According to a new report by Traidcraft in partnership with ten other European campaign groups,[1] countries around the world are exploring alternatives to BITs in an attempt to regain their sovereignty and keep costs down. The number of cases has rocketed from 10 known cases in the beginning of the 1990s to 568 cases by the end of 2013.

The cases have been brought about by the most controversial part of a BIT, the Investor-to-State Dispute Settlement (ISDS) mechanism.

Countries signed BITs to attract foreign investment, while many were unaware of the range of policies that could be challenged by an investor using the ISDS mechanism claiming unfair treatment under these treaties. Overall, the report asks, are BITs worth it?

“The myth that BITs are necessary to attract foreign investment has been challenged by the fact that Brazil, as the largest FDI recipient in the Latin American region, has never signed an Investment Treaty,” says Rebecca Varghese Buchholz, senior policy advisor at Traidcraft. “Instead countries are strengthening their own legal systems and exploring less damaging alternatives.”

ISDS which allows companies to sue states in private, often in secret tribunals, for policies ranging from increasing minimum wages to introducing plain cigarette packaging, is now risking to derail the proposed Transatlantic Trade and Investment Partnership (TTIP), the ambitious trade deal between the EU and the US. But this is not just an issue for the EU-US trade deal.
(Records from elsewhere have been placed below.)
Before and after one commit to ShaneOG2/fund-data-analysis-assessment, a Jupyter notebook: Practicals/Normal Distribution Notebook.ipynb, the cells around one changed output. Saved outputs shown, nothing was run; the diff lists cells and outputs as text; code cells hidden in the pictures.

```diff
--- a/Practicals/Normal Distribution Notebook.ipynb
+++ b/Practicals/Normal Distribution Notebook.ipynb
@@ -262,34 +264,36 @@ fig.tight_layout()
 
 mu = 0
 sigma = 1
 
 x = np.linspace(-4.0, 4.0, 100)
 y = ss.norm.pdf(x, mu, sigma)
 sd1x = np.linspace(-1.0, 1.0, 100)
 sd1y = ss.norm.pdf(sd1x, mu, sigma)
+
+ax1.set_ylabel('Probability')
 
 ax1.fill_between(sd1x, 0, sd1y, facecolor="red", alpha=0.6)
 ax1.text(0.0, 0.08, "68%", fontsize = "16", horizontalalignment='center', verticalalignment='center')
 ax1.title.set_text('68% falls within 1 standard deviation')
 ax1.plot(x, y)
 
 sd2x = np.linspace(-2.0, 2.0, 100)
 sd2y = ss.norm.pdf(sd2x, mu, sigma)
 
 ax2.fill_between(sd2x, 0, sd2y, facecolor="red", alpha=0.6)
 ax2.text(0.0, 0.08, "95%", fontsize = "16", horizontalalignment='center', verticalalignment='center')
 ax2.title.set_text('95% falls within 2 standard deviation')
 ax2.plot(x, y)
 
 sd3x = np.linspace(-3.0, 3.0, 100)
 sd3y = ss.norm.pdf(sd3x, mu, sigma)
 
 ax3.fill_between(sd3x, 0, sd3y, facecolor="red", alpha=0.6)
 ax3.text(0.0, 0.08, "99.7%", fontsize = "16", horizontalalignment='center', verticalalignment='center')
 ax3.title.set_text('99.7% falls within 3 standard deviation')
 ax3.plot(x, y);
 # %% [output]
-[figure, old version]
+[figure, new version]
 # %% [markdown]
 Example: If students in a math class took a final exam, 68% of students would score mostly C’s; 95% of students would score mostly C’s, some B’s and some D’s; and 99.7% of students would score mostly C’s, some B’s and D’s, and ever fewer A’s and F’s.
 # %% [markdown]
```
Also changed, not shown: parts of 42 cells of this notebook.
“Even more worrisome is the disproportionate impact of investor challenges to developing countries’ public policies – defending a case alone costs on average $8 million while compensation awards can go into billions of dollars. These are significant numbers,” says Rebecca.

Countries around the world are reviewing their policy on Bilateral Investment Treaties and investor protection in an attempt to regain their sovereignty. 

Rebecca adds: “If the EU-US TTIP agreement ends up including ISDS, it risks setting a global blueprint for investor protection. Countries could feel the pressure to reverse their policy positions. The European Commission should drop ISDS from the TTIP agreement and refrain from pressuring developing countries to negotiate or sign IIAs with ISDS. ISDS is a risky, outdated and redundant mechanism. Much more effort needs to be put into exploring alternative dispute resolution mechanisms that avoid granting such far-reaching and exclusive rights to investors.”

Media contact:

For more information, please contact Roderick Stuart, Head of Communications and PR at Traidcraft on 07920 066033 or rodericks@traidcraft.co.uk

 

About Traidcraft

Traidcraft is the UK’s leading fair trade organisation and has been fighting poverty through trade since 1979. Supported by its unique structure – a trading company and a development charity working together – Traidcraft runs development programmes in some of the poorest countries in the world, campaigns in the UK and internationally to bring about trade justice and sells the UK’s widest range of fair trade products.

 

[1] The report is launched today in Brussels. It sets out the rise in ISDS cases, explores the costs to developing countries in terms of policy space and budgets, and sets out what is being done. It is produced by Traidcraft in partnership with TNI-Netherlands; SOMO-Netherlands; Powershift-Germany; FAL-France; Ecologistas en Accion-Spain; AK-Austria; 11.11.11-Belgium; ReCommon-Italy; Vedegylet Egyesulet-Hungary; IGO-Poland; AfrikaKontakt-Denmark